“I’m not good enough. I’m dumb” was the three-year-old’s answer when the teacher at his child care center asked why he didn’t want to join in the next activity with his classmates. He had drifted to the back of the room as the other children gleefully lined up for the chance to hit a ball with a bat.
Children need to feel good about themselves. A positive self-image has long-term effects on behavior, achievement, and even health. Self-confidence is not inherited; it is learned. Knowing the benefits of having a positive self-image, caregivers want to know how to help their children develop it.
As the NBA season drew to an end and the playoff games began, this community was passionate about its “Believe Memphis” attitude as we shook our growl towels and shook our opponents’ confidence. But it also made us wonder: What if we channeled our inner Tony Allen to cheer on parents as they work hard to ensure the positive emotional and social development of their children?
Early exposure to reading helps to support a young child’s developing language and literacy skills. These skills, in turn, are important dimensions of school readiness and academic achievement.
Children with high self-confidence feel themselves to be competent and capable. Children who lack self-confidence feel that they don’t measure up, and this belief can eventually lead them to avoid challenges and new experiences.
As parents and caregivers, we want our children to do many things.

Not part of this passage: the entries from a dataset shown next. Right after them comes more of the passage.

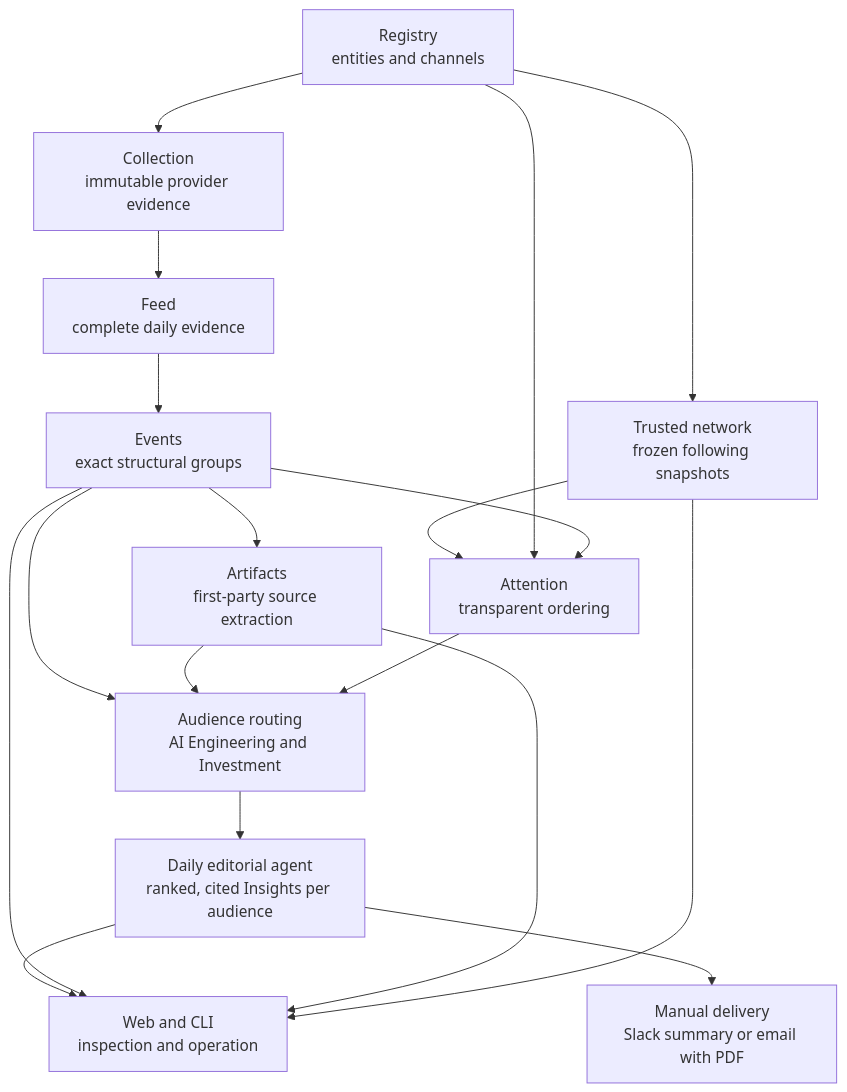
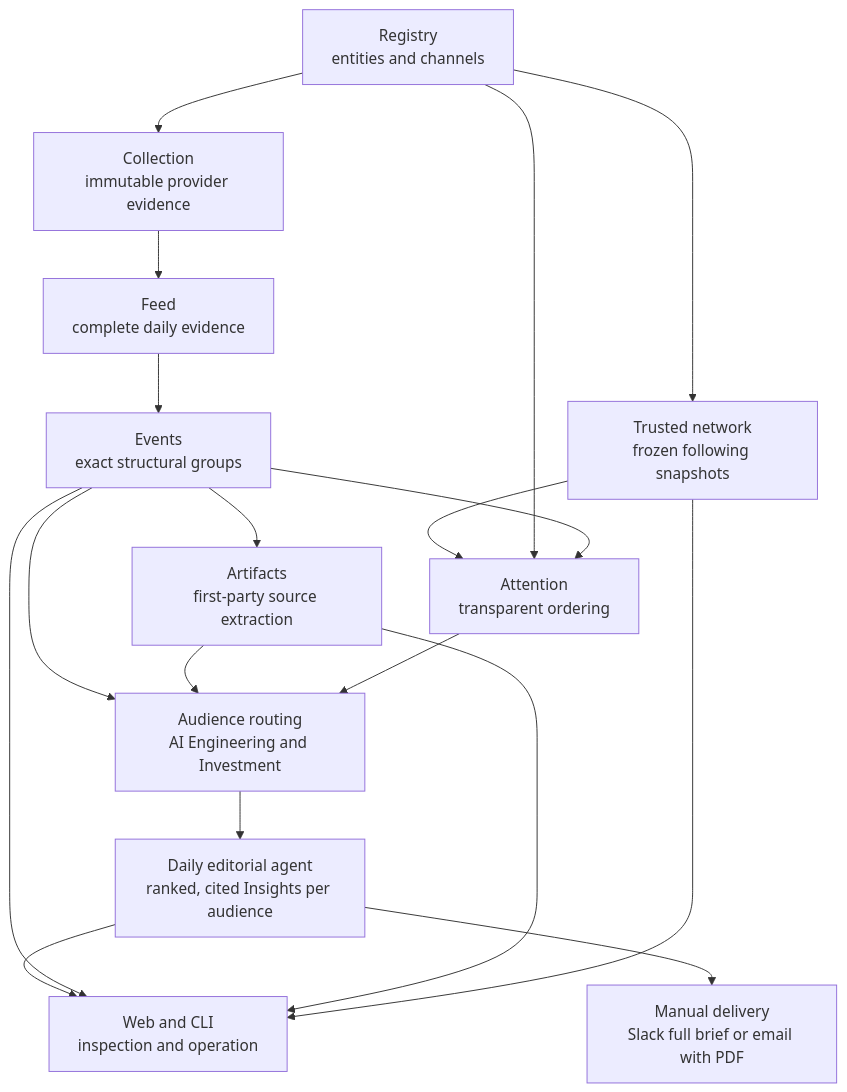
The diagram in docs/architecture/overview.md (AdithyanI/frontier-lab-intelligence), drawn with Mermaid before and after one commit. The commit also changed 5 other files, not shown here.

````diff
--- a/docs/architecture/overview.md
+++ b/docs/architecture/overview.md
@@ -15,20 +15,20 @@
 ```mermaid
 flowchart TD
     R["Registry<br/>entities and channels"] --> C["Collection<br/>immutable provider evidence"]
     R --> N["Trusted network<br/>frozen following snapshots"]
     C --> F["Feed<br/>complete daily evidence"]
     F --> E["Events<br/>exact structural groups"]
     E --> A["Artifacts<br/>first-party source extraction"]
     N --> S["Attention<br/>transparent ordering"]
     R --> S
     E --> S
     E --> Q["Audience routing<br/>AI Engineering and Investment"]
     A --> Q
     S --> Q
     Q --> I["Daily editorial agent<br/>ranked, cited Insights per audience"]
     I --> W["Web and CLI<br/>inspection and operation"]
-    I --> D["Manual delivery<br/>Slack summary or email with PDF"]
+    I --> D["Manual delivery<br/>Slack full brief or email with PDF"]
     E --> W
     A --> W
     N --> W
 ```
````
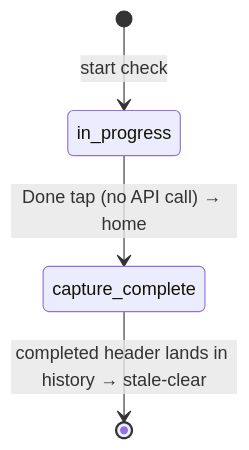
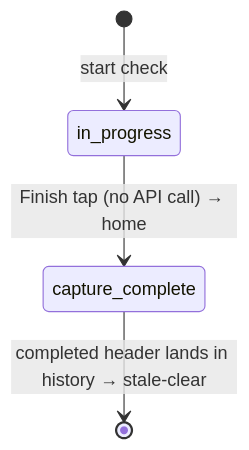
Before and after one commit to Mayor-s-Office-of-Innovation/good-neighbor-app: the fourth of 6 diagrams in docs/perimeter-check-data-flow.md, drawn with Mermaid. The commit also changed other lines of this file and 5 other files, not shown here.

````diff
--- a/docs/perimeter-check-data-flow.md
+++ b/docs/perimeter-check-data-flow.md
@@ -385,6 +414,6 @@
 ```mermaid
 stateDiagram-v2
   [*] --> in_progress: start check
-  in_progress --> capture_complete: Done tap (no API call) → home
+  in_progress --> capture_complete: Finish tap (no API call) → home
   capture_complete --> [*]: completed header lands in history → stale-clear
 ```
````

We want them to succeed, we want them to achieve, we want them to make good decisions, we want them to be kind and productive members of society.